Spread the love


Sir Nick Clegg, Meta’s head of global affairs, has defended the firm formerly known as Facebook at the Web Summit.

Only the day before, whistleblower Frances Haugen had opened the conference in Lisbon by calling on boss Mark Zuckerberg to resign.

Sir Nick said she was entitled to her views but that there were “two sides to the story”.

And he claimed most of Facebook’s content was user-generated “barbecues and bar mitzvahs”.

“Whistleblowers are entitled to blow whistles and describe the world as they see it,” he told Matthew Garrahan, news editor of the Financial Times, in an interview on the Web Summit stage, which he joined via a live link-up to California.

But “the fundamental assertion that Meta algorithmically spoon-feeds hateful content because that increases our profits” was wrong, he said.

The former UK deputy prime minister reiterated the $14bn (£10.3bn) the company had put into keeping the community safe and the 40,000 moderators it employs.

And he said that at just 16 years old, the firm was “young” and still learning.


Sir Nick also tried to distance the company from the idea that Facebook’s recommendations formed the majority of content on the platform.

“The caricature in the media is the idea that people are helplessly receiving a content menu served up by the Facebook algorithm,” he said.


Frances Haugen at Web Summit
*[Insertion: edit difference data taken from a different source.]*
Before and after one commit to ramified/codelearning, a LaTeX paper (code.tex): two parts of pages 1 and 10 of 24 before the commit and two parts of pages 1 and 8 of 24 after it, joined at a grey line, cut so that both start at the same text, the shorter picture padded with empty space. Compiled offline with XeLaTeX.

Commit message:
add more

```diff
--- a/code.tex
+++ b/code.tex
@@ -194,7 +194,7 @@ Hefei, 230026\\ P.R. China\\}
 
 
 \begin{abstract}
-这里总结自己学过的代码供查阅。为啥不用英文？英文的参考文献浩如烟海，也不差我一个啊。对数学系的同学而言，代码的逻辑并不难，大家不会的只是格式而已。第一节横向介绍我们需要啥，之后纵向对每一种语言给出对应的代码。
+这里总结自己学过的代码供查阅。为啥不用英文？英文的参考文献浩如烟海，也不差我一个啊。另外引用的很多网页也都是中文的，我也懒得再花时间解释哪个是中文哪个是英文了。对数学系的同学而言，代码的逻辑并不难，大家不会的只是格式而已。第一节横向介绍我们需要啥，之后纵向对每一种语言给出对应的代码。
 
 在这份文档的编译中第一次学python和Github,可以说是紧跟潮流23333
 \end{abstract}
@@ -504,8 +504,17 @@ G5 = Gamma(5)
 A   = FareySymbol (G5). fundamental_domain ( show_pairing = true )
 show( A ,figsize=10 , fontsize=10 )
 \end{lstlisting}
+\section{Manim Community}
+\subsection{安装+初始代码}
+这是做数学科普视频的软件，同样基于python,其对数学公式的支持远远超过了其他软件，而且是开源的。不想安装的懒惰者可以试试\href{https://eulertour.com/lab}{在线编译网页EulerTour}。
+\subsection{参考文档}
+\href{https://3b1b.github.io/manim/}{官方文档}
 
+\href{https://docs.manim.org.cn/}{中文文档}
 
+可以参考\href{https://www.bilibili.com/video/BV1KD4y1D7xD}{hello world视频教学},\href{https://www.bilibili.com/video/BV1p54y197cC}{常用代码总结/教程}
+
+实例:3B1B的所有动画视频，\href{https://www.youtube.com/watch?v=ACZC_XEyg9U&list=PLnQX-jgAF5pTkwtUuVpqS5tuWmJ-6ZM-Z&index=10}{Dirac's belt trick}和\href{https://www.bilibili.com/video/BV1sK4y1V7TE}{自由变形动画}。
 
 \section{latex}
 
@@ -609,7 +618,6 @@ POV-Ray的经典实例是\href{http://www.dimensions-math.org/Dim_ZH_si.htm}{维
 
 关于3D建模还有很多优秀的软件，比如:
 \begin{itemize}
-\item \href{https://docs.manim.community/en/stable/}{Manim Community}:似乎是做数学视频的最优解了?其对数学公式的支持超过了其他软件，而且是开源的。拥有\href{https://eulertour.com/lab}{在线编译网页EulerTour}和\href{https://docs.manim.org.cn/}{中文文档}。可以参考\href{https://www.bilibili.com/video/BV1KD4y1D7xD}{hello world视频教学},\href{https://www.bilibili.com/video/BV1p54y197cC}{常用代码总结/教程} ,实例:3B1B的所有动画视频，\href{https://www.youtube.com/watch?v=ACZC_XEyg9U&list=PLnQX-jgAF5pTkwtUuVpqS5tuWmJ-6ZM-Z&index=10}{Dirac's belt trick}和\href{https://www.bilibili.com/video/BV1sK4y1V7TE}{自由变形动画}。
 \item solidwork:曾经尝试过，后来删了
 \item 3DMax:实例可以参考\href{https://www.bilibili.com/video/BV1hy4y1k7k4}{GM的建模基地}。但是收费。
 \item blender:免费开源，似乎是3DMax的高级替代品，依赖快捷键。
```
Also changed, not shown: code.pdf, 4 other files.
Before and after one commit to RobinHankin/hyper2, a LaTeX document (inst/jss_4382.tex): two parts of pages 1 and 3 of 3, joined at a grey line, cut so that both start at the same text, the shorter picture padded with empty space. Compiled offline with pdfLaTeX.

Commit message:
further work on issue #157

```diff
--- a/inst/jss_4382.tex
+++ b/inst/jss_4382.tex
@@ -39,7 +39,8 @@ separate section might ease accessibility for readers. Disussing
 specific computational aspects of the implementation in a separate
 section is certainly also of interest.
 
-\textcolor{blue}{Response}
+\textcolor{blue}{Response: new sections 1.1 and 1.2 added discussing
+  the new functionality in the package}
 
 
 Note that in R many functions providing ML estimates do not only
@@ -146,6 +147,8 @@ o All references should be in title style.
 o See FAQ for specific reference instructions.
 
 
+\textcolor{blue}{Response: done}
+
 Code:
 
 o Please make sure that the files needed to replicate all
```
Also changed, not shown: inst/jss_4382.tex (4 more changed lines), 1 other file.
He said less than 10% was recommended. The other 90% of content was “shaped heavily” by user choices, based on friends, groups and pages they follow. And he said less than 4% of content was of a political nature.
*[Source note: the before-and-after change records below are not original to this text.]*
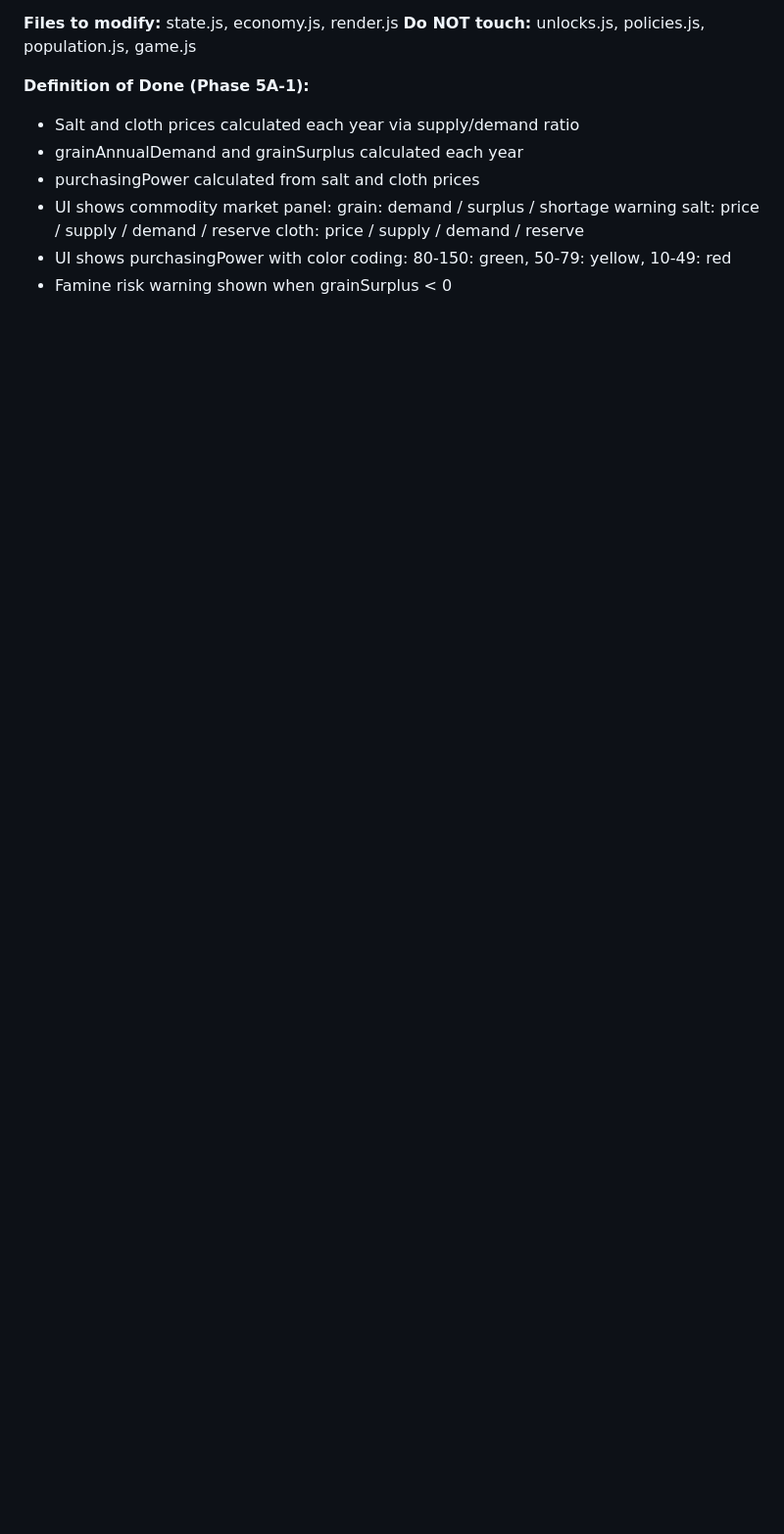
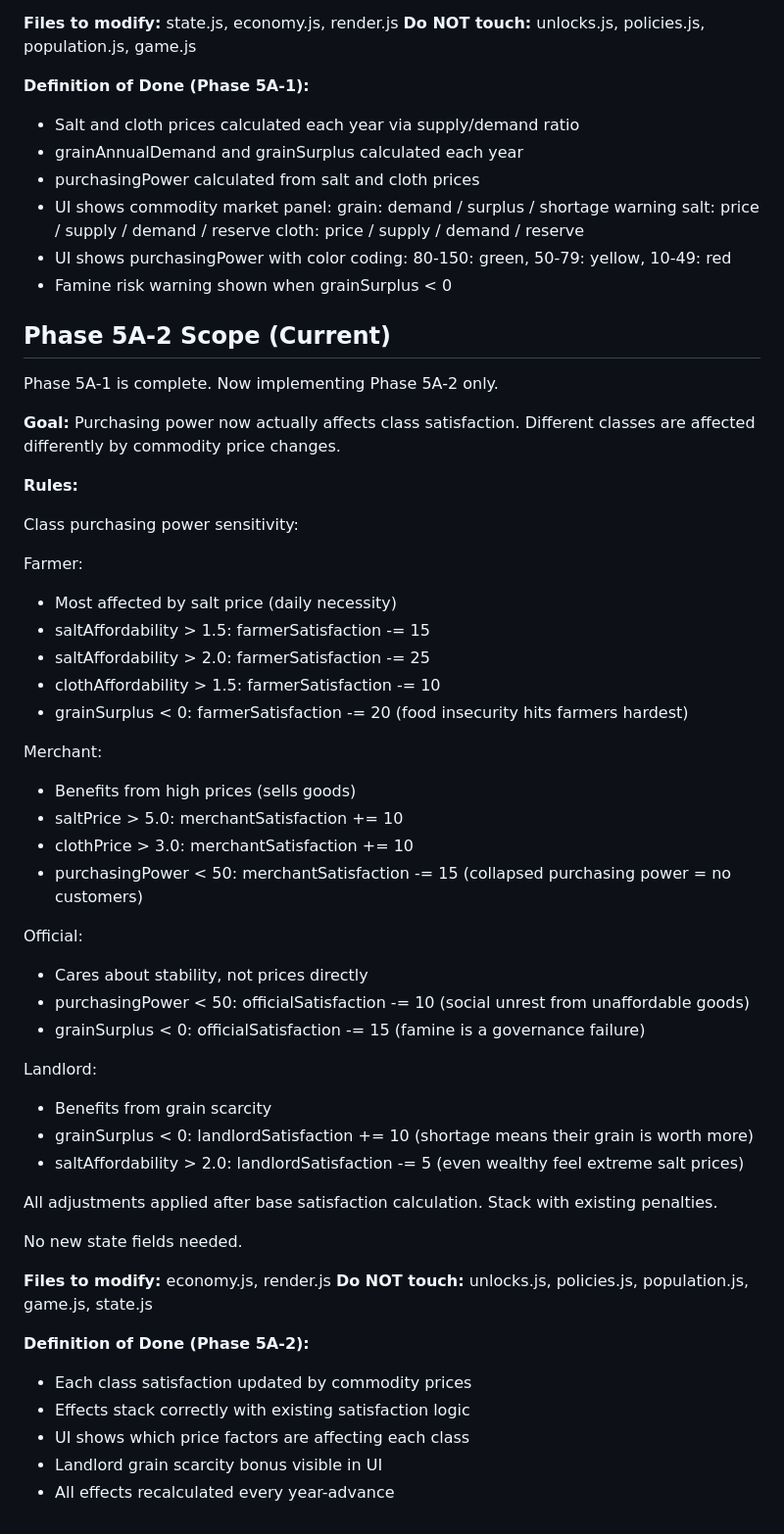
Before and after one commit to Augdgasjkh354-lang/brooks-two, a Markdown page: AGENTS.md, the part around the change. Shown at 98% size. GitHub-like rendering; blank space fills up the shorter version.

```diff
--- a/AGENTS.md
+++ b/AGENTS.md
@@ -1152,3 +1152,59 @@ game.js
 - UI shows purchasingPower with color coding:
   80-150: green, 50-79: yellow, 10-49: red
 - Famine risk warning shown when grainSurplus < 0
+## Phase 5A-2 Scope (Current)
+
+Phase 5A-1 is complete. Now implementing Phase 5A-2 only.
+
+**Goal:** Purchasing power now actually affects class
+satisfaction. Different classes are affected differently
+by commodity price changes.
+
+**Rules:**
+
+Class purchasing power sensitivity:
+
+Farmer:
+- Most affected by salt price (daily necessity)
+- saltAffordability > 1.5: farmerSatisfaction -= 15
+- saltAffordability > 2.0: farmerSatisfaction -= 25
+- clothAffordability > 1.5: farmerSatisfaction -= 10
+- grainSurplus < 0: farmerSatisfaction -= 20
+  (food insecurity hits farmers hardest)
+
+Merchant:
+- Benefits from high prices (sells goods)
+- saltPrice > 5.0: merchantSatisfaction += 10
+- clothPrice > 3.0: merchantSatisfaction += 10
+- purchasingPower < 50: merchantSatisfaction -= 15
+  (collapsed purchasing power = no customers)
+
+Official:
+- Cares about stability, not prices directly
+- purchasingPower < 50: officialSatisfaction -= 10
+  (social unrest from unaffordable goods)
+- grainSurplus < 0: officialSatisfaction -= 15
+  (famine is a governance failure)
+
+Landlord:
+- Benefits from grain scarcity
+- grainSurplus < 0: landlordSatisfaction += 10
+  (shortage means their grain is worth more)
+- saltAffordability > 2.0: landlordSatisfaction -= 5
+  (even wealthy feel extreme salt prices)
+
+All adjustments applied after base satisfaction
+calculation. Stack with existing penalties.
+
+No new state fields needed.
+
+**Files to modify:** economy.js, render.js
+**Do NOT touch:** unlocks.js, policies.js, population.js,
+game.js, state.js
+
+**Definition of Done (Phase 5A-2):**
+- Each class satisfaction updated by commodity prices
+- Effects stack correctly with existing satisfaction logic
+- UI shows which price factors are affecting each class
+- Landlord grain scarcity bonus visible in UI
+- All effects recalculated every year-advance
```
But he acknowledged that the firm had been hit with “trenchant criticism” and needed to be more transparent.

Coming clean

Sir Nick said the firm had considered delaying the Meta rebrand and the new focus on the metaverse in the wake of Frances Haugen’s appearance before politicians in the US and the UK, and subsequent media coverage.

“We considered whether we move the announcement, as there was plenty of attention on us already and this would create more,” he said.

But he added: “We thought it was the right moment to come clean about the focus of the company, building towards the Metaverse.”

Asked if Meta would be acting on the criticism raised by Ms Haugen, he cited the example of how its use of a cross-check program – a system that looked at the content of high-profile accounts – had been referred to its oversight board.

Apple swipe

He denied a key early claim from the leaks that internal research suggested the firm knew that Instagram harmed teenagers, saying Meta’s attitude was “mischaracterised”.

But, he added, Meta had nevertheless decided to rethink its plans for a version of Instagram for children.

At the end of the interview he took a swipe at Apple, which earlier this year made updates to its operating system, allowing users to choose whether to share data with apps – in turn knocking billions off of Facebook’s ad revenue.

Given that Apple takes a cut of the revenue of apps on its store, he said the decision was “a flagrant example of double standards”.

“Apple merits a considerable amount of scrutiny, too,” he suggested.

This year’s Web Summit has strict Covid measures in place and a reduced audience of 40,000.

Organisers were unsure whether people would return to the event, which was forced to go virtual last year, due to the pandemic, but tickets have sold out.

Spread the love